Brooklyn Botanic Garden Focuses on School Gardens
Two Free Events This Fall Highlight Sustainable Learning
Release Date: September 20, 2011Brooklyn, NY—Reclaiming a piece of neglected yard and transforming it into an ecologically rich garden is one of the most beneficial activities that students and teachers can undertake together. Starting a school garden program and keeping it evergreen can be a challenge, but two upcoming events this fall at Brooklyn Botanic Garden offer inspiration and guidance.
Join Brooklyn Botanic Garden (BBG) on Monday, September 26, at 6 p.m. for a talk and book signing by Arden Bucklin-Sporer and Rachel Pringle, authors of How to Grow a School Garden: A Complete Guide for Parents and Teachers. The authors offer practical tips on developing, planning, building, and maintaining a school garden, including detailed advice on how to secure support from the administration, raise money, build a kid-friendly garden, manage volunteers, and ensure a smooth transition at the beginning of each school year.
On Tuesday, November 15, from 6 to 8 p.m., BBG is offering a workshop, How to Grow a School Garden: Winter Planning for Spring Learning. Led by GreenBridge program manager Nina Browne and Brooklyn Urban Gardener (BUG) graduate Michelle Israel, this workshop will provide strategies to New York City parents, teachers, and administrators to ensure that a school garden program is a perennial success. The class is free, but registration is required (Click here for registration information).
About the Authors
Arden Bucklin-Sporer is the executive director of the San Francisco Green Schoolyard Alliance, an advocacy organization for school gardens and outdoor classrooms. She is the director of educational gardens for the San Francisco Unified School District and a founding partner of Bay Tree Design, a landscape architecture firm.
Rachel Kathleen Pringle is programs manager for the San Francisco Green Schoolyard Alliance, as well as the urban school garden liaison for Occidental Arts and Ecology Center’s school garden teacher training program in Sonoma County. She has also served as a garden educator and coordinator of a public school garden in San Francisco.
About Brooklyn Botanic Garden
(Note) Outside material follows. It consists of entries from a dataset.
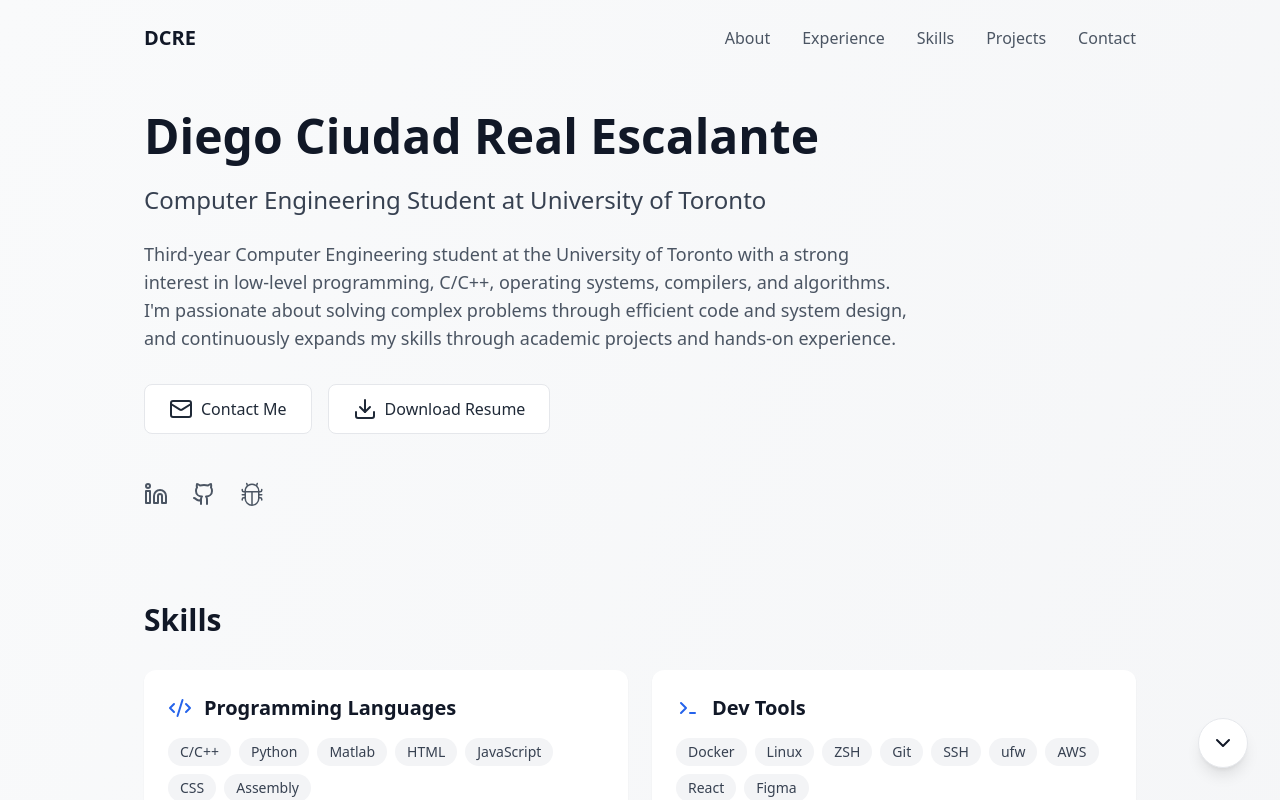
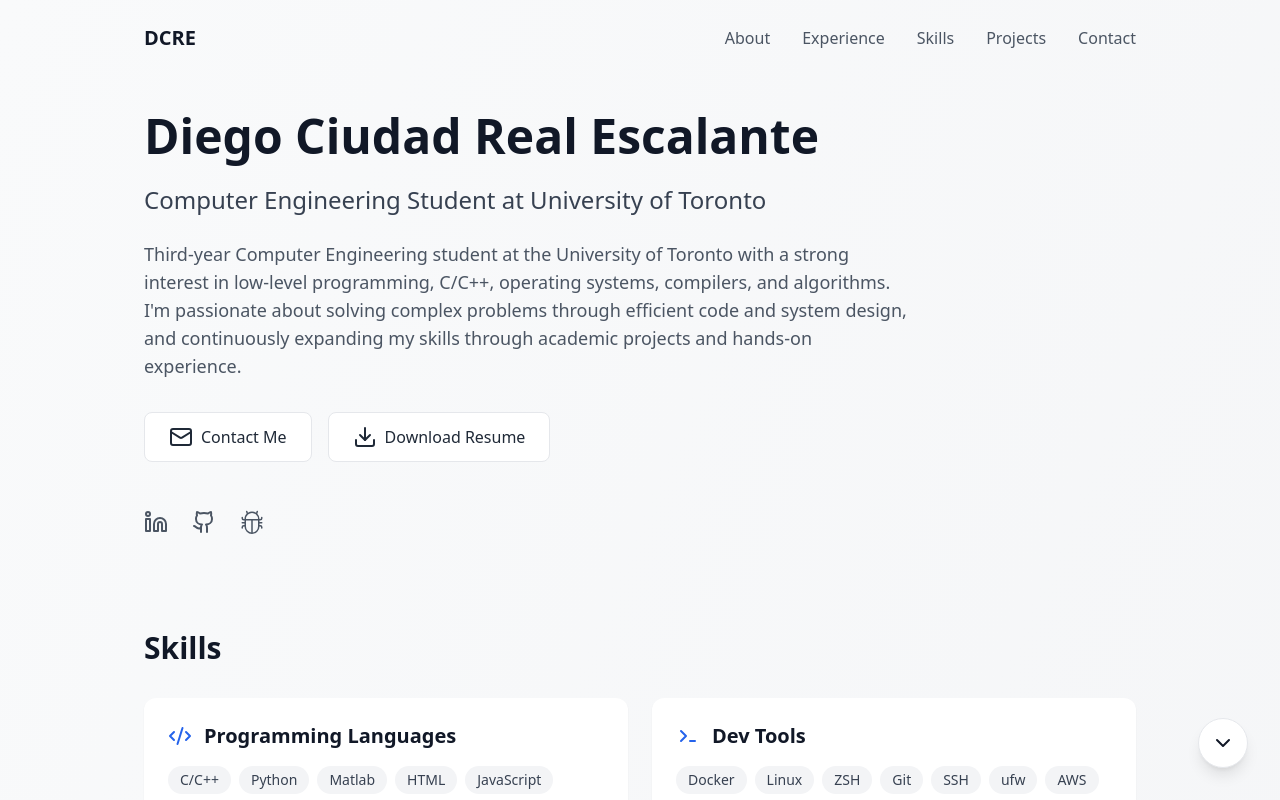
Before and after one commit to DCR194/website-diego, a React (Vite) app: page / in a window 1280 px wide. Shown: the top 800 px of the page. Built offline with nearby package versions, Linux system fonts and the light colour scheme.

Commit message:
changed grammatical error on website

```diff
--- a/src/App.tsx
+++ b/src/App.tsx
@@ -24,7 +24,7 @@ function App() {
               Third-year Computer Engineering student at the University of Toronto with a strong interest in
               low-level programming, C/C++, operating systems, compilers, and algorithms.
               I'm passionate about solving complex problems through efficient code and system design,
-              and continuously expands my skills through academic projects and hands-on experience.
+              and continuously expanding my skills through academic projects and hands-on experience.
             </p>
             <div className="flex gap-4">
               <a href="#contact" className="inline-flex items-center gap-2 bg-white text-gray-800 px-6 py-3 rounded-lg border border-gray-200 hover:bg-gray-50 transition-colors">
```
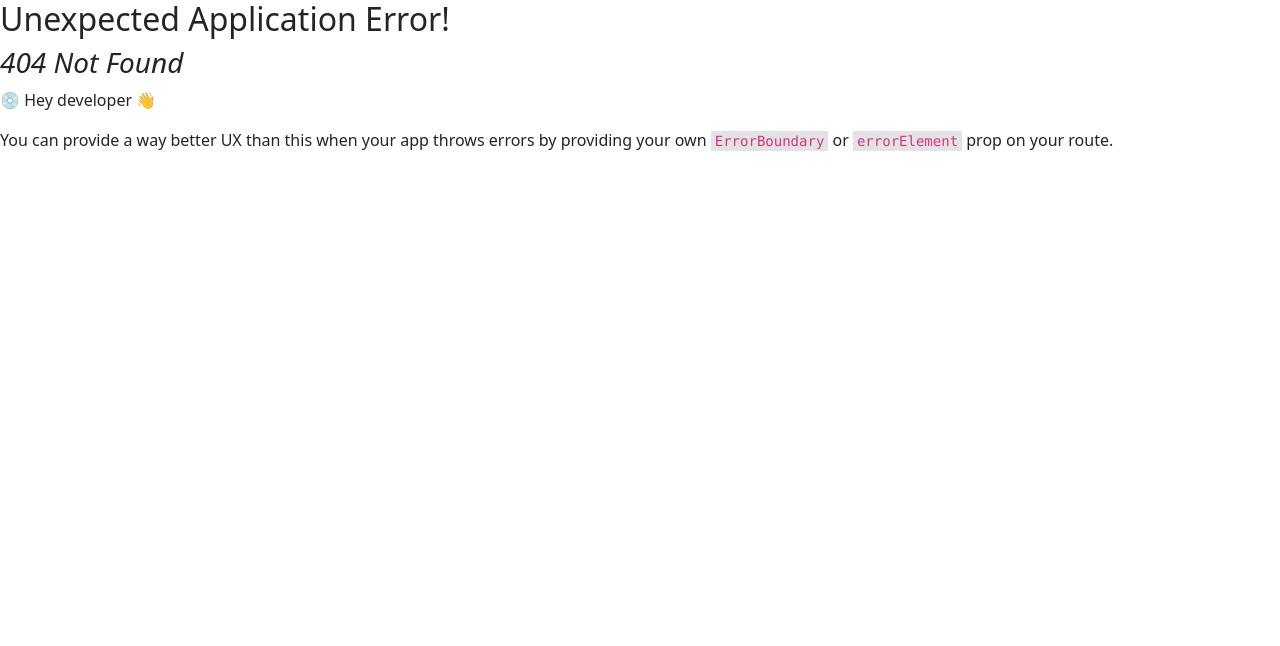
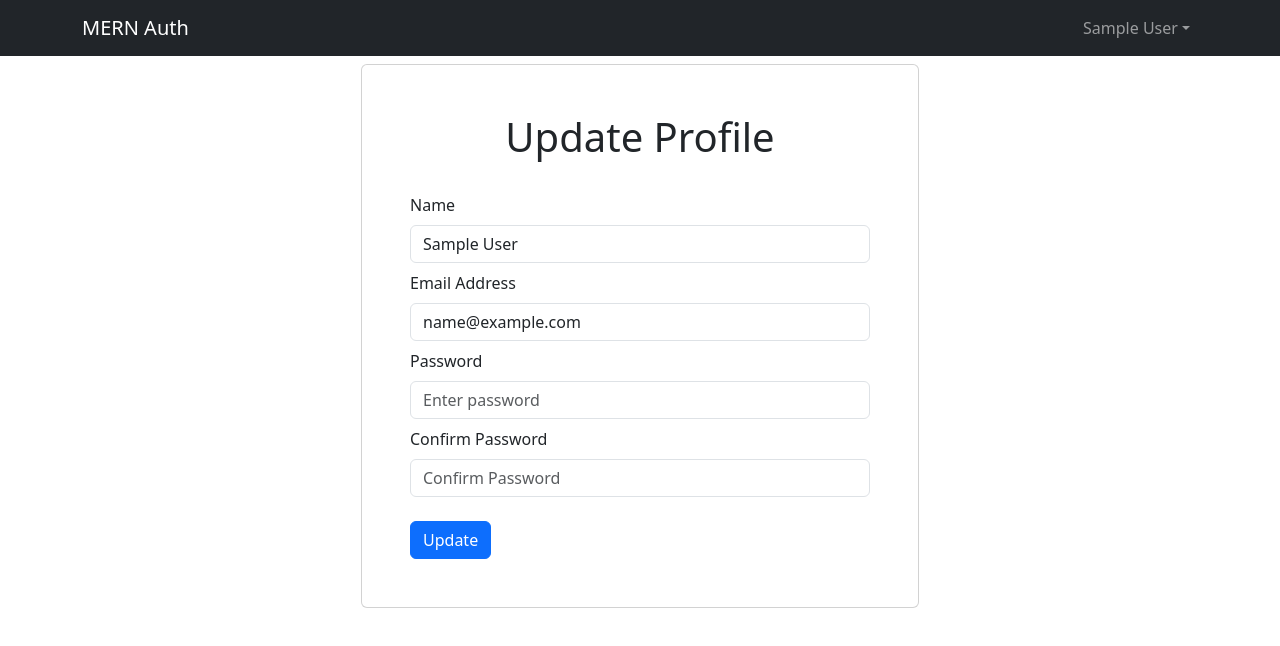
Before and after one commit to MigueMartelo/mern-auth, a React (Vite) app in the folder frontend/: page /profile in a window 1280 px wide. Before the commit this address had no page. Shown: the top 646 px of the page. Built offline with nearby package versions, Linux system fonts and the light colour scheme; sample sign-in values are in the browser's storage.

Commit message:
feat: add the ProfilePage

```diff
--- a/frontend/src/main.jsx
+++ b/frontend/src/main.jsx
@@ -12,9 +12,12 @@
 import App from './App.jsx';
 import 'bootstrap/dist/css/bootstrap.min.css';
 import './index.css';
+
+import PrivateRoute from './components/PrivateRoute.jsx';
 import HomePage from './pages/HomePage.jsx';
 import LoginPage from './pages/LoginPage.jsx';
 import RegisterPage from './pages/RegisterPage.jsx';
+import ProfilePage from './pages/ProfilePage.jsx';
 
 const router = createBrowserRouter(
   createRoutesFromElements(
@@ -22,6 +25,10 @@
       <Route index={true} path='/' element={<HomePage />} />
       <Route path='/login' element={<LoginPage />} />
       <Route path='/register' element={<RegisterPage />} />
+      {/* Private Routes */}
+      <Route path='' element={<PrivateRoute />}>
+        <Route path='/profile' element={<ProfilePage />} />
+      </Route>
     </Route>
   )
 );
--- /dev/null
+++ b/frontend/src/pages/ProfilePage.jsx
@@ -0,0 +1,87 @@
+import { useState, useEffect } from 'react';
+import { useNavigate } from 'react-router-dom';
+import { useDispatch, useSelector } from 'react-redux';
+import { toast } from 'react-toastify';
+import { Form, Button } from 'react-bootstrap';
+import { setCredentials } from '../slices/authSlice';
+import FormContainer from '../components/FormContainer';
+import Loader from '../components/Loader';
+
+const ProfilePage = () => {
+  const [name, setName] = useState('');
+  const [email, setEmail] = useState('');
+  const [password, setPassword] = useState('');
+  const [confirmPassword, setConfirmPassword] = useState('');
+
+  const navigate = useNavigate();
+  const dispatch = useDispatch();
+
+  const { userInfo } = useSelector((state) => state.auth);
+
+  useEffect(() => {
+    if (!userInfo) {
+      navigate('/login');
+    } else {
+      setName(userInfo.name);
+      setEmail(userInfo.email);
+    }
+  }, [navigate, userInfo]);
+
+  const submitHandler = async (e) => {
+    e.preventDefault();
+    if (password !== confirmPassword) {
+      toast.error('Passwords do not match');
+      return;
+    } else {
+      console.log('dispatching');
+    }
+  };
+
+  return (
+    <FormContainer>
+      <h1 className='text-center mb-4'>Update Profile</h1>
+      <Form onSubmit={submitHandler}>
+        <Form.Group className='my-2' controlId='name'>
+          <Form.Label>Name</Form.Label>
+          <Form.Control
+            type='text'
+            placeholder='Enter your name'
+            value={name}
+            onChange={(e) => setName(e.target.value)}
+          />
+        </Form.Group>
+        <Form.Group className='my-2' controlId='email'>
+          <Form.Label>Email Address</Form.Label>
+          <Form.Control
+            type='email'
+            placeholder='Enter email'
+            value={email}
+            onChange={(e) => setEmail(e.target.value)}
+          />
+        </Form.Group>
+        <Form.Group className='my-2' controlId='password'>
+          <Form.Label>Password</Form.Label>
+          <Form.Control
+            type='password'
+            placeholder='Enter password'
+            value={password}
+            onChange={(e) => setPassword(e.target.value)}
+          />
+        </Form.Group>
+        <Form.Group className='my-2' controlId='confirmPassword'>
+          <Form.Label>Confirm Password</Form.Label>
+          <Form.Control
+            type='password'
+            placeholder='Confirm Password'
+            value={confirmPassword}
+            onChange={(e) => setConfirmPassword(e.target.value)}
+          />
+        </Form.Group>
+        <Button className='mt-3' type='submit' variant='primary'>
+          Update
+        </Button>
+      </Form>
+    </FormContainer>
+  );
+};
+export default ProfilePage;
```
Founded in 1910, Brooklyn Botanic Garden (BBG) is an independent nonprofit institution committed to education, research, and the display of horticulture. Situated on 52 acres in the heart of Brooklyn, the Garden is home to over 12,000 kinds of plants and hosts more than 725,000 visitors annually. Learn more at bbg.org.
Brooklyn Botanic Garden is open from 8 a.m. to 6 p.m. Tuesday through Friday, and from 10 a.m. to 6 p.m. on Saturday and Sunday. The Garden is closed on Mondays except public holidays. Admission is $10 for adults and $5 for senior citizens (65 and older) and students with ID. Children under 12, all school groups, and Garden members are admitted free at all times. For directions, please visit bbg.org/visit/directions.
Learn what’s happening at Brooklyn Botanic Garden at bbg.org/visit/calendar, read the Garden’s blog at bbg.org/news, and see photos of current highlights at bbg.org/bloom.